WORK ITEM: Where does "routes" appear in the data? Return each line that holds it.
-------------------------
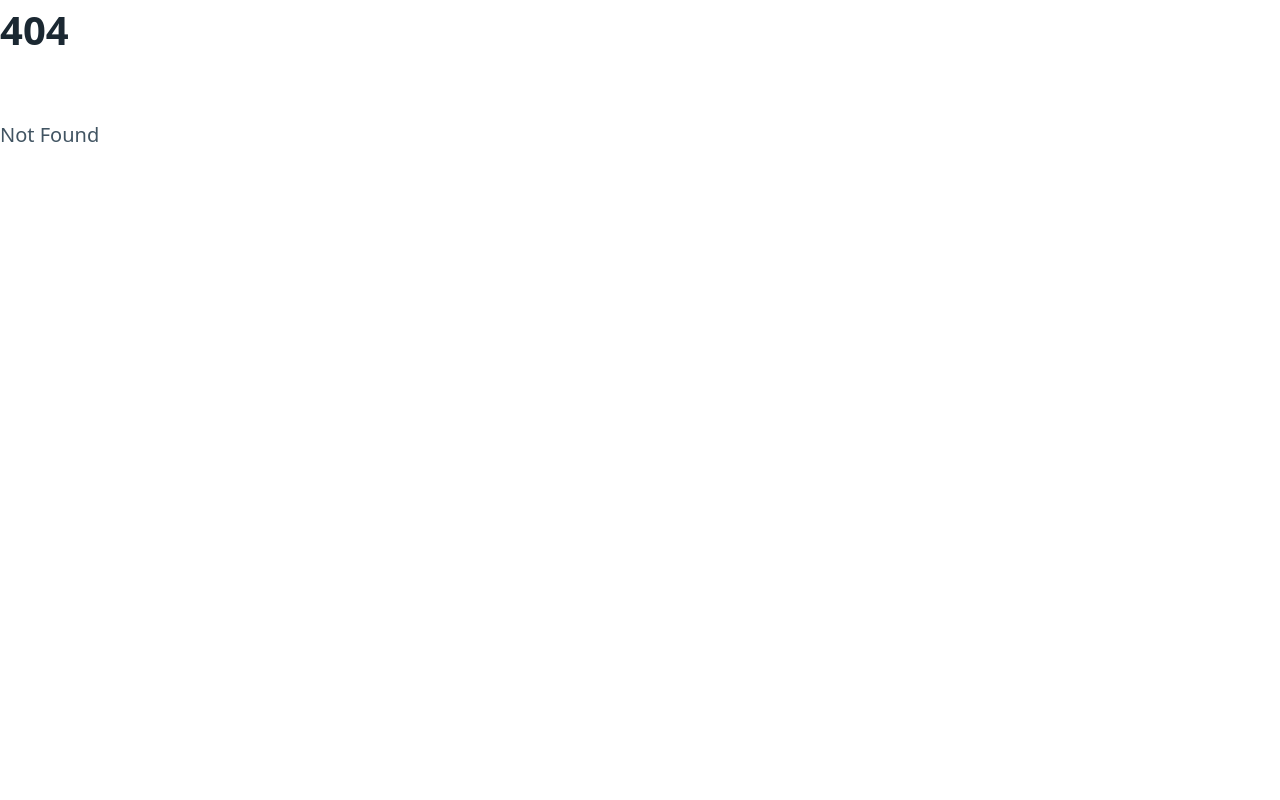
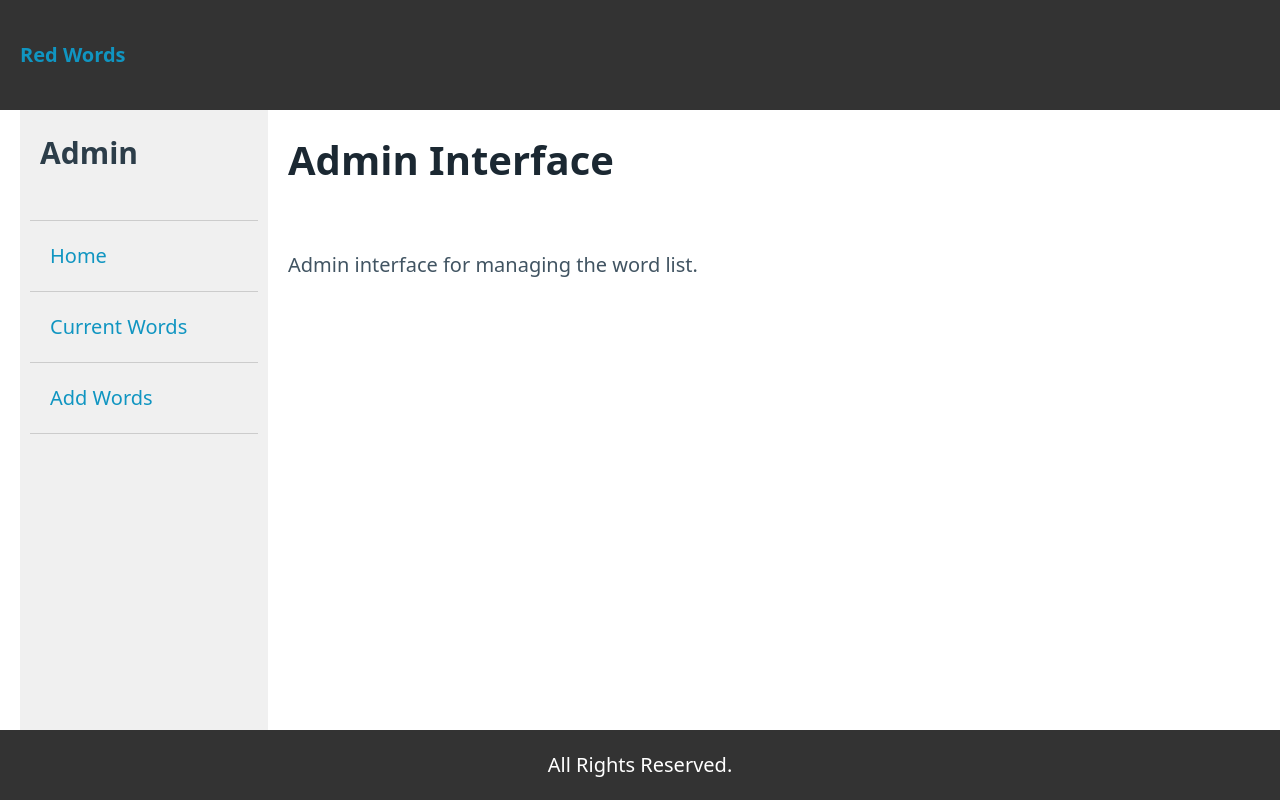
Before and after one commit to AliSajid/redwords, a SvelteKit app: page /admin in a window 1280 px wide. Before the commit this address had no page. Built offline with nearby package versions, Linux system fonts and the light colour scheme.

Commit message:
feat: add the basic structure of the admin interface

```diff
--- /dev/null
+++ b/src/routes/(admin)/+layout.svelte
@@ -0,0 +1,50 @@
+<script lang="ts">
+  import Footer from '$lib/components/Footer.svelte';
+  import Header from '$lib/components/Header.svelte';
+</script>
+
+<Header />
+<div class="container-fluid">
+  <aside>
+    <h3>Admin</h3>
+    <nav>
+      <ul>
+        <li><a href="/admin">Home</a></li>
+        <li><a href="/admin/current">Current Words</a></li>
+        <li><a href="/admin/add_new">Add Words</a></li>
+      </ul>
+    </nav>
+  </aside>
+  <main>
+    <slot />
+  </main>
+</div>
+<Footer />
+
+<style>
+  .container-fluid {
+    display: flex;
+    height: 100%;
+  }
+  aside {
+    width: 20%;
+    height: 100%;
+    background-color: #f0f0f0;
+    padding: 1rem;
+  }
+
+  main {
+    width: 80%;
+    height: 100%;
+    padding: 1rem;
+  }
+
+  li {
+    padding: 1rem;
+    border-bottom: 1px solid #ccc;
+  }
+
+  li:first-child {
+    border-top: 1px solid #ccc;
+  }
+</style>
--- /dev/null
+++ b/src/routes/(admin)/admin/+layout.svelte
@@ -0,0 +1,4 @@
+<script lang="ts">
+</script>
+
+<slot />
--- /dev/null
+++ b/src/routes/(admin)/admin/+page.svelte
@@ -0,0 +1,13 @@
+<script lang="ts">
+  import type { PageData } from './$types';
+
+  export let data: PageData;
+</script>
+
+<sveltekit:head>
+  <title>Admin Interface</title>
+</sveltekit:head>
+
+<h1>Admin Interface</h1>
+
+<p>Admin interface for managing the word list.</p>
--- /dev/null
+++ b/src/routes/(admin)/admin/add_new/+page.server.ts
@@ -0,0 +1,5 @@
+import type { PageServerLoad } from './$types';
+
+export const load = (async () => {
+  return {};
+}) satisfies PageServerLoad;
--- /dev/null
+++ b/src/routes/(admin)/admin/add_new/+page.svelte
@@ -0,0 +1,5 @@
+<script lang="ts">
+  import type { PageData } from './$types';
+
+  export let data: PageData;
+</script>
--- /dev/null
+++ b/src/routes/(admin)/admin/current/+page.server.ts
@@ -0,0 +1,5 @@
+import type { PageServerLoad } from './$types';
+
+export const load = (async () => {
+  return {};
+}) satisfies PageServerLoad;
--- /dev/null
+++ b/src/routes/(admin)/admin/current/+page.svelte
@@ -0,0 +1,5 @@
+<script lang="ts">
+  import type { PageData } from './$types';
+
+  export let data: PageData;
+</script>
```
-------------------------
YOUR SOLUTION:
+++ b/src/routes/(admin)/+layout.svelte
+++ b/src/routes/(admin)/admin/+layout.svelte
+++ b/src/routes/(admin)/admin/+page.svelte
+++ b/src/routes/(admin)/admin/add_new/+page.server.ts
+++ b/src/routes/(admin)/admin/add_new/+page.svelte
+++ b/src/routes/(admin)/admin/current/+page.server.ts
+++ b/src/routes/(admin)/admin/current/+page.svelte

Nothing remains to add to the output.